[Data records]
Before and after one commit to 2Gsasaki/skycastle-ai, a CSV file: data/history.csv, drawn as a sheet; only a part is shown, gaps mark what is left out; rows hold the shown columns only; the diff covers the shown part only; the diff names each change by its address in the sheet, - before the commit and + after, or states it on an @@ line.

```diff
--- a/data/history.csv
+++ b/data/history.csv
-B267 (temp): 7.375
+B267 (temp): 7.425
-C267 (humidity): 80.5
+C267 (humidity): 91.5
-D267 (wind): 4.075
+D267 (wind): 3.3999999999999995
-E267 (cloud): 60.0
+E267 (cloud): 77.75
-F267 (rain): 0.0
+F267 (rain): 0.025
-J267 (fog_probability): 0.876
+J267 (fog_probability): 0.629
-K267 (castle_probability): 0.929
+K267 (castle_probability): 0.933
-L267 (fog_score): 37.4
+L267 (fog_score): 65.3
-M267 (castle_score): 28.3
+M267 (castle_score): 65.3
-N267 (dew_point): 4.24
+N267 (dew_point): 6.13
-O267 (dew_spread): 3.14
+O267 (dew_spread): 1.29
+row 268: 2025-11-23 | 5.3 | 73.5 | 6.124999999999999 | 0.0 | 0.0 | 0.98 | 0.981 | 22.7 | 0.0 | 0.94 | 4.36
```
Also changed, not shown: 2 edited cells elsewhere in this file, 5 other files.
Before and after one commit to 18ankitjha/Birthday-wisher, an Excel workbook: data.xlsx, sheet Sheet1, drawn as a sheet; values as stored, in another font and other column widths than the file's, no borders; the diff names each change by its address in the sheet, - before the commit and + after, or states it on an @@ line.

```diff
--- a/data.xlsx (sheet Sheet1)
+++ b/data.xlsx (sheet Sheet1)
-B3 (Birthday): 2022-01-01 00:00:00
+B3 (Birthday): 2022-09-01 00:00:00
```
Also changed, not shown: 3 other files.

__What to produce__
When you repeat the data, keep each line exactly as given.

__Completed task__
Before and after one commit to 2Gsasaki/skycastle-ai, a CSV file: data/history.csv, drawn as a sheet; only a part is shown, gaps mark what is left out; rows hold the shown columns only; the diff covers the shown part only; the diff names each change by its address in the sheet, - before the commit and + after, or states it on an @@ line.

```diff
--- a/data/history.csv
+++ b/data/history.csv
-B267 (temp): 7.375
+B267 (temp): 7.425
-C267 (humidity): 80.5
+C267 (humidity): 91.5
-D267 (wind): 4.075
+D267 (wind): 3.3999999999999995
-E267 (cloud): 60.0
+E267 (cloud): 77.75
-F267 (rain): 0.0
+F267 (rain): 0.025
-J267 (fog_probability): 0.876
+J267 (fog_probability): 0.629
-K267 (castle_probability): 0.929
+K267 (castle_probability): 0.933
-L267 (fog_score): 37.4
+L267 (fog_score): 65.3
-M267 (castle_score): 28.3
+M267 (castle_score): 65.3
-N267 (dew_point): 4.24
+N267 (dew_point): 6.13
-O267 (dew_spread): 3.14
+O267 (dew_spread): 1.29
+row 268: 2025-11-23 | 5.3 | 73.5 | 6.124999999999999 | 0.0 | 0.0 | 0.98 | 0.981 | 22.7 | 0.0 | 0.94 | 4.36
```
Also changed, not shown: 2 edited cells elsewhere in this file, 5 other files.
Before and after one commit to 18ankitjha/Birthday-wisher, an Excel workbook: data.xlsx, sheet Sheet1, drawn as a sheet; values as stored, in another font and other column widths than the file's, no borders; the diff names each change by its address in the sheet, - before the commit and + after, or states it on an @@ line.

```diff
--- a/data.xlsx (sheet Sheet1)
+++ b/data.xlsx (sheet Sheet1)
-B3 (Birthday): 2022-01-01 00:00:00
+B3 (Birthday): 2022-09-01 00:00:00
```
Also changed, not shown: 3 other files.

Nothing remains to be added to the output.